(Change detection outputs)
■ ■ ■
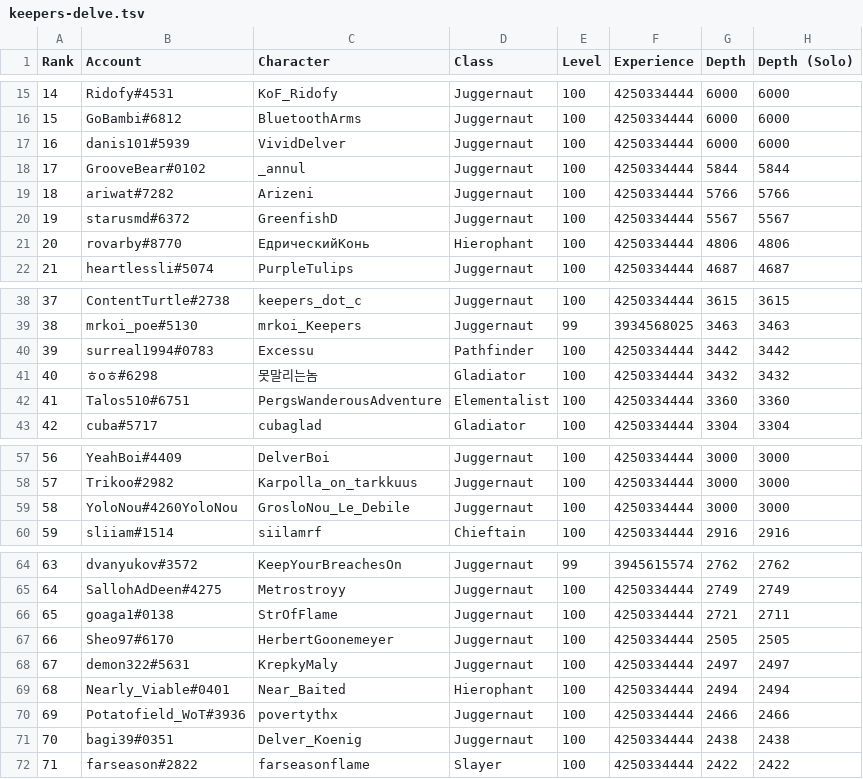
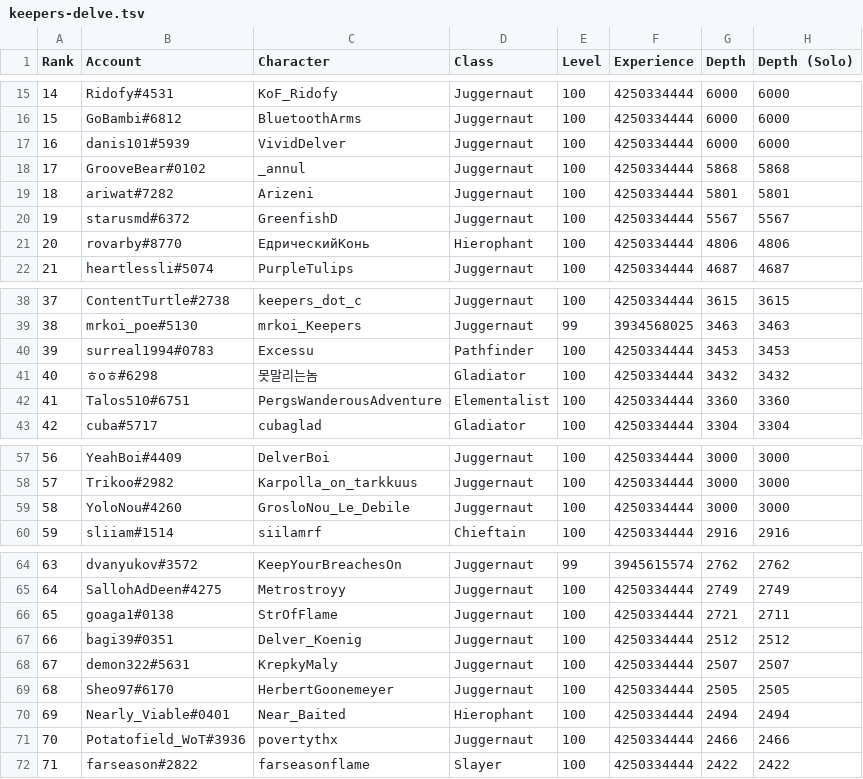
Before and after one commit to danis101/poe-ladder, a TSV file: data/keepers-delve.tsv, drawn as a sheet; only a part is shown, gaps mark what is left out.

```diff
--- a/data/keepers-delve.tsv
+++ b/data/keepers-delve.tsv
@@ -17,4 +17,4 @@ Rank	Account	Character	Class	Level	Experience	Depth	Depth (Solo)
 16	danis101#5939	VividDelver	Juggernaut	100	4250334444	6000	6000
-17	GrooveBear#0102	_annul	Juggernaut	100	4250334444	5844	5844
-18	ariwat#7282	Arizeni	Juggernaut	100	4250334444	5766	5766
+17	GrooveBear#0102	_annul	Juggernaut	100	4250334444	5868	5868
+18	ariwat#7282	Arizeni	Juggernaut	100	4250334444	5801	5801
 19	starusmd#6372	GreenfishD	Juggernaut	100	4250334444	5567	5567
@@ -39,3 +39,3 @@ Rank	Account	Character	Class	Level	Experience	Depth	Depth (Solo)
 38	mrkoi_poe#5130	mrkoi_Keepers	Juggernaut	99	3934568025	3463	3463
-39	surreal1994#0783	Excessu	Pathfinder	100	4250334444	3442	3442
+39	surreal1994#0783	Excessu	Pathfinder	100	4250334444	3453	3453
 40	ㅎoㅎ#6298	못말리는놈	Gladiator	100	4250334444	3432	3432
@@ -58,3 +58,3 @@ Rank	Account	Character	Class	Level	Experience	Depth	Depth (Solo)
 57	Trikoo#2982	Karpolla_on_tarkkuus	Juggernaut	100	4250334444	3000	3000
-58	YoloNou#4260YoloNou	GrosloNou_Le_Debile	Juggernaut	100	4250334444	3000	3000
+58	YoloNou#4260	GrosloNou_Le_Debile	Juggernaut	100	4250334444	3000	3000
 59	sliiam#1514	siilamrf	Chieftain	100	4250334444	2916	2916
@@ -66,7 +66,7 @@ Rank	Account	Character	Class	Level	Experience	Depth	Depth (Solo)
 65	goaga1#0138	StrOfFlame	Juggernaut	100	4250334444	2721	2711
-66	Sheo97#6170	HerbertGoonemeyer	Juggernaut	100	4250334444	2505	2505
-67	demon322#5631	KrepkyMaly	Juggernaut	100	4250334444	2497	2497
-68	Nearly_Viable#0401	Near_Baited	Hierophant	100	4250334444	2494	2494
-69	Potatofield_WoT#3936	povertythx	Juggernaut	100	4250334444	2466	2466
-70	bagi39#0351	Delver_Koenig	Juggernaut	100	4250334444	2438	2438
+66	bagi39#0351	Delver_Koenig	Juggernaut	100	4250334444	2512	2512
+67	demon322#5631	KrepkyMaly	Juggernaut	100	4250334444	2507	2507
+68	Sheo97#6170	HerbertGoonemeyer	Juggernaut	100	4250334444	2505	2505
+69	Nearly_Viable#0401	Near_Baited	Hierophant	100	4250334444	2494	2494
+70	Potatofield_WoT#3936	povertythx	Juggernaut	100	4250334444	2466	2466
 71	farseason#2822	farseasonflame	Slayer	100	4250334444	2422	2422
```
■ ■ ■
▸ BRIEF
Reply with the number of lines in the data above that contain "YoloNou", and with nothing else.

▸ SOLUTION TO THIS PROBLEM
2